United States of America
Practice Relating to Rule 54. Attacks against Objects Indispensable to the Survival of the Civilian Population
Section A. Attacks against objects
The US Naval Handbook (1995) prohibits the “intentional destruction of food, crops, livestock, drinking water and other objects indispensable to the survival of the civilian population, for the specific purpose of denying the civilian population of their use”. 
United States, The Commander’s Handbook on the Law of Naval Operations, NWP 1-14M/MCWP 5-2.1/COMDTPUB P5800.7, issued by the Department of the Navy, Office of the Chief of Naval Operations and Headquarters, US Marine Corps, and Department of Transportation, US Coast Guard, October 1995 (formerly NWP 9 (Rev. A)/FMFM 1-10, October 1989), § 8.1.2.
The Annotated Supplement to the US Naval Handbook (1997) provides that the rule prohibiting the intentional destruction of objects indispensable to the survival of the civilian population for the specific purpose of denying the civilian population of their use is a “customary rule … accepted by the United States … and is codified in [the 1977 Additional Protocol I], art. 54(2)”. 
United States, Annotated Supplement to the Commander’s Handbook on the Law of Naval Operations, prepared by the Oceans Law and Policy Department, Center for Naval Warfare Studies, Naval War College, Newport, Rhode Island, November 1997, § 8.1.2, footnote 15.
The US Naval Handbook (2007) states: “The intentional destruction of food, crops, livestock, drinking water, and other objects indispensable to the survival of the civilian population, for the specific purpose of denying the civilian population of their use, is prohibited.” 
United States, The Commander’s Handbook on the Law of Naval Operations, NWP 1-14M/MCWP 5-12.1/COMDTPUB P5800.7, issued by the Department of the Navy, Office of the Chief of Naval Operations and Headquarters, US Marine Corps, and Department of Homeland Security, US Coast Guard, July 2007, § 8.3.
In 2008, in the Agent Orange case, the US Court of Appeals for the Second Circuit upheld the dismissal of the case by the District Court, finding that the Plaintiffs had failed to demonstrate a violation of international law.

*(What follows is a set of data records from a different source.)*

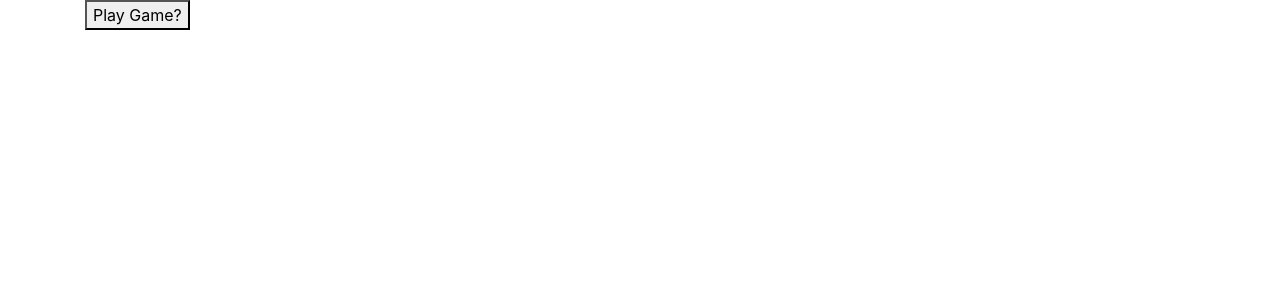
Repository: dsaftler/Trivia
Page: index.html
The author's editor kept a copy of each file at every save. The page is drawn from the files as they stood at one save, then again after the next save.
The browser window is 1280 px wide. The pictures show the whole page.

Above is the page before, as saved 2019-04-12 21:29:55.

### index.html
<!DOCTYPE html>
<html lang="en">
<head>
  <meta charset="UTF-8">
  <meta name="viewport" content="width=device-width, initial-scale=1.0">
  <meta http-equiv="X-UA-Compatible" content="ie=edge">
  <link rel="stylesheet" href="https://stackpath.bootstrapcdn.com/bootstrap/4.3.1/css/bootstrap.min.css"
    integrity="sha384-ggOyR0iXCbMQv3Xipma34MD+dH/1fQ784/j6cY/iJTQUOhcWr7x9JvoRxT2MZw1T" crossorigin="anonymous">
  <!-- custom css -->
  <link rel="stylesheet" href="assets/css/style.css" type="text/css">

  <title>Trivia Game</title>
</head>
<body>
<div class="container">
  <div class="showTimer"><span id="timer"></span></div>
  <div class="showQuestion"><span id="question"></span></div>
  <div class="showAnswer"><span id="answer"></span></div>
  <div id="showWinsCnt"><span id="wins"></span></div>
  <div id="showLoseCnt"><span id="wrongs"></span></div>
  <div id="showMissCnt"><span id="misses"></span></div>
  <div class="answers" ><span id="answer0"></span></div>
  <div class="answers" ><span id="answer1"></span></div>
  <div class="answers" ><span id="answer2"></span></div>
  <div class="answers" ><span id="answer3"></span></div>
  <button id="newGame">Play Game?</button>
  <!-- <button id="temp1" onclick="newQuestion()">Next Question?</button> -->
</div>

<!-- bootstrap scripts -->
<script src="https://code.jquery.com/jquery-3.3.1.slim.min.js"
  integrity="sha384-q8i/X+965DzO0rT7abK41JStQIAqVgRVzpbzo5smXKp4YfRvH+8abtTE1Pi6jizo" crossorigin="anonymous"></script>
<script src="https://cdnjs.cloudflare.com/ajax/libs/popper.js/1.14.7/umd/popper.min.js"
  integrity="sha384-UO2eT0CpHqdSJQ6hJty5KVphtPhzWj9WO1clHTMGa3JDZwrnQq4sF86dIHNDz0W1" crossorigin="anonymous"></script>
<script src="https://stackpath.bootstrapcdn.com/bootstrap/4.3.1/js/bootstrap.min.js"
  integrity="sha384-JjSmVgyd0p3pXB1rRibZUAYoIIy6OrQ6VrjIEaFf/nJGzIxFDsf4x0xIM+B07jRM" crossorigin="anonymous"></script>
<script src="assets/javascript/app.js"></script>


</body>
</html>

### assets/css/style.css
.showTimer
.showQuestion
.showAnswer
.showWinsCnt
.showLoseCnt
.answers

### assets/javascript/app.js
// Advanced game has a 30 second timer that counts down to 0 for each question
// If the timer is 0 OR  a wrong answer is chosen:
  // show the correct answer for 5 seconds
// display a new question
// restart the timer with no user interaction

// questions are contained in an array with question, array of answers, index of correct answer
// question shows in questionId
// "Correct"  or "Correct Answer" shows in answerId
// 4 possible answers show in 4 clickable buttons
// buttons have hover behavior
//  only one can be selected (by click)

// scores for Wins, Losses, and Unanswered are kept (correct, wrong, timer ==0)
// ask to play again in link
// click on play restarts the game without re-loading the page

var qArray =[];
var wins, wrongs, misses, seconds;
var correctAnswerId;
var timer;
var isNewGame = true;
var timerRunning=false;

// var States = {
//   PREGAME: 1,
//   PLAYING: 2,
//   GAMEOVER: 3,
//   YOUWON: 4
// };
// var GameState = States.PREGAME;

$("document").ready(function () {
  $("#newGame").on("click",initGame);
  $(".answers").on("click", stopTimer);
  for (let i = 0; i < qArray.length; i++) {
    $("#question").text = qArray[i].question;
    console.log(qArray.question+ ' '+i)

  }
    //$("#answer0".text=qArray[i].ansArray[0];
 // document.getElementById("temp1").style.display = "none";
  //qArray.forEach(function initGame(currentVal){
 //for (let i=0; i<qArray.length;i++){
  //  $(".answers").click(function () {
  //   var $target = $(this).attr("id")
  //   itarget = "answer" + "2"
  //   if (itarget===$target){
  //     //win
  //     stop();
  //     console.log("Win")
  //   }else{
  //     //lose
  //     stop();
  //     console.log("Lose")
  //   }


      //miss

  //  });
 // }
 });

function initGame() {
  // show game pieces: question, answers
  wins = 0;
  wrongs = 0;
  misses = 0;
  seconds = 30;
  //qArray.jsGameState = States.PLAYING;
  loadQuestions();
  showTime();
 // newQuestion();
}


function newQuestion()
{
  document.getElementById("newGame").style.display = "none";

  $("#question").text("question");
  $("#answer0").text("answer 1");
  $("#answer1").text("answer 2");
  $("#answer2").text("answer 3");
  $("#answer3").text("answer 4");

  seconds = 30;
  showTime();
  timer = setInterval(tick, 1000);

}





function closeGame()
{
  $("#wins").text(wins);
  $("#wrongs").text(wrongs);
  $("#misses").text(misses);
  $("#newGame").show();
}


//  The decrement function.
function tick()
{
  //  Decrease number by one.

  seconds--;
  if (seconds < 0) {
    //  ...run the stop function.
    stopTimer()
    //  Alert the user that time is up.
    console.log("Miss");
    document.getElementById("temp1").style.display = "block";
    return;
  }
  showTime();

}

function stopTimer()
{
  clearInterval(timer);
}

//  Execute the run function.
function showTime()
{
 $("#timer").html("<h2>" + seconds + "</h2>");
 console.log(seconds);
}

function Misses(){
  misses++;
 // showMisses
}
function loadQuestions(){
qArray = [
    {
      question: "How many moons are in our Solar System?",
      correct: 3,
      ansArray: [25, 50, 97, 181],
      extra: "These moons (also known as natural satellites) vary greatly in size and quantity per planet. For example, the largest moon is Jupiter’s Ganymede, and the smallest is Mar’s Deimos. Ganymede has a diameter of 3,273 miles, and Deimos has a diameter of 7 miles."
    },
    {
      question: "What percent of the universe is dark matter? (Plus or minus 2%.)",
      correct: 1,
      ansArray: ["15%", "27%", "50%", "80%"],
      extra: "The rest of the universe is around 68% dark energy, and less than 5% of the universe is made up of what we would consider ‘normal’ matter. This means that roughly 80% of the mass of the universe is made up of material we cannot see."
    },
    {
      question: "What is the most common type of star found in the Milky Way?",
      correct: 1,
      ansArray: ["Neutron stars", "Red dwarf stars", "Supernovae", "G-type"],
      extra: "Red dwarf stars make up an estimated ¾ of all stars found in the Milky Way. The surface temperature of red dwarf stars is less than 4,000 Kelvin, and they have a very low luminosity and therefore cannot be easily seen. In fact, from Earth not one red dwarf star can be seen with the naked eye. Since they develop very slowly and are constant for trillions of years, there are actually no advanced stars of this type in our galaxy because our galaxy is too young!"
    },
    {
      question: "What is the closest star to the Sun?",
      correct: 0,
      ansArray: ["Proxima Centauri", "Tau Ceti", "51 Pegasi", "Rigel"],
      extra: "Proxima Centauri is a red dwarf star located in Alpha Centauri system, which is in the Centaurus constellation. Alpha Centauri is actually a triple star system with Proxima Centauri being the closest to the sun. It is 4.24 light years away from the sun, and is not visible to the naked eye from Earth."
    },
    {
      question: "What has a gravitational pull so strong that even light cannot escape it?",
      correct: 2,
      ansArray: ["Quantum gravity well", "3rd law of thermodynamics", "Black hole", "Mutual attraction"],
      extra: "Black holes are one of the deadliest things in the universe. They are formed when a star with a mass more than three times that of our sun dies and collapses onto itself after an explosion called a supernova. Black holes can siphon the gas out of stars until they vanish. They can even break apart and swallow planets."
    },
    {
      question: "Which NASA space flight was the last manned mission to the moon?",
      correct: 3,
      ansArray: ["Skylab 4", "Gemini 12", "Skynet 3", "Apollo 17"],
      extra: "Apollo 17 launched on December 7, 1972 as the first night launch done by NASA. It was also the final mission of NASA’s Apollo program. Apollo 17 was the last time humans traveled beyond low Earth orbit. The mission also boasted that at the time it had the longest moon landing, largest lunar samples, longest time in orbit, and the longest total moonwalks."
    },
    {
      question: "What is the longest continuous time a human has spent in space? (Plus or minus 20 days.)",
      correct: 2,
      ansArray: ["37 days", "189 days", "437 days", "500 days"],
      extra: "This amounts to more than 14 months in space. This feat was accomplished by Valeri Polyakov, a Russian astronaut who stayed aboard the Mir space station from January 1994 to March 1995. When Polyakov retired he had over 678 cumulative days in space, and his combined space time was over 22 months."
    },
    {
      question: "How much time does sun rays take to reach earth?",
      correct: 2,
      ansArray: ["58 seconds", "3.5 minutes", "8 minutes", "14 minutes"],
      extra: "The speed of light in vacuum, commonly denoted c, is a universal physical constant important in many areas of physics. Its exact value is299,792,458 meters per second (approximately 300,000 km/s (186,000 mi/s))."
    },
    {
      question: "When the Halley’s Comet will be visible from Earth again?",
      correct: 3,
      ansArray: ["2024", "2039", "2042", "2061"],
      extra: "Halley's Comet is arguably the most famous comet. It is a ‘periodic’ comet and returns to Earth's vicinity about every 75 years, making it possible for a human to see it twice in his or her lifetime. The last time it was here was in 1986, and it is projected to return in 2061."
    },
    {
      question: "When does a lunar eclipse occur?",
      correct: 0,
      ansArray: ["Earth is between the Sun and the Moon", "Sun is between the Earth and the Moon", "Moon is in the 7th House", "Moon is between the Sun and the Earth"],
      extra: "A lunar eclipse occurs when the Moon passes directly behind Earth and into its shadow. This can occur only when the Sun, Earth, and Moon are exactly or very closely aligned, with Earth between the other two. A lunar eclipse can occur only on the night of a full moon."
    },
    {
      question: "How long was the shortest space flight?",
      correct: 0,
      ansArray: ["15 minutes", "73 minutes", "4.5 hours", "3 days"],
      extra: "This occurred on May 5, 1961 when Alan Shepard achieved an altitude of 115 miles in NASA’s Freedom 7. He was also the first American in space. Shepard later went on to become the oldest person to walk on the surface of the moon. He achieved this in 1971 during the Apollo 14 mission. At the time, he was 47 years old."
    }
  ]
  console.log(qArray);
};

After the next save:
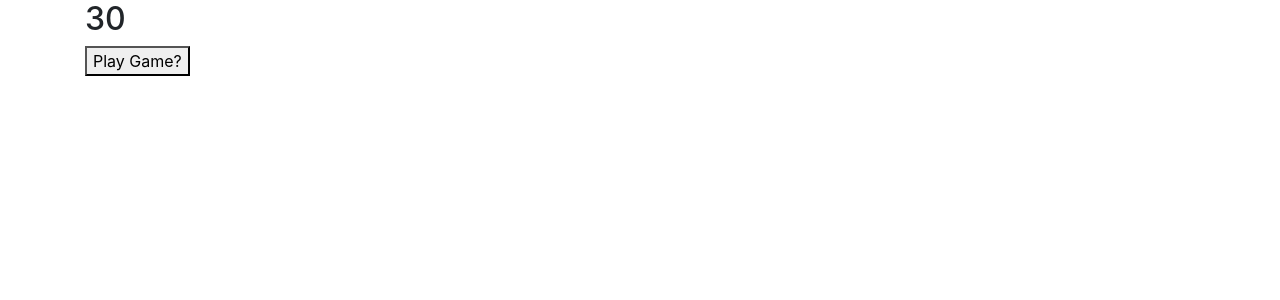
Saved 69 s later.
--- a/assets/javascript/app.js
+++ b/assets/javascript/app.js
@@ -31,7 +31,7 @@ var timerRunning=false;
 // var GameState = States.PREGAME;
 
 $("document").ready(function () {
-  $("#newGame").on("click",initGame);
+  initGame();
   $(".answers").on("click", stopTimer);
   for (let i = 0; i < qArray.length; i++) {
     $("#question").text = qArray[i].question;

In its judgment, the Court of Appeals stated:
The sources of international law relied on by Plaintiffs do not support a universally-accepted norm prohibiting the wartime use of Agent Orange that is defined with the degree of specificity required by Sosa Sosa v. Alvarez-Machain, 542 U.S. 692 (2004)]. Although the herbicide campaign may have been controversial, the record before us supports the conclusion that Agent Orange was used as a defoliant and not as a poison designed for or targeting human populations. Inasmuch as Agent Orange was intended for defoliation and for destruction of crops only, its use did not violate the international norms relied upon here, since those norms would not necessarily prohibit the deployment of materials that are only secondarily, and not intentionally, harmful to humans. 
United States, US Court of Appeals for the Second Circuit, Agent Orange case, Judgment, 22 February 2008, pp. 26 and 27.
During the Korean War, the Commanding General of the US Far East Air Force refused to bomb dams in North Korea since he was “concerned over the political impact of destroying food crops” which would have resulted from such attacks. 
Robert F. Futrell, The United States Air Force in Korea 1950-1953, Office of Air Force History, US Air Force, Washington, D.C., Revised edition, 1983, p. 667.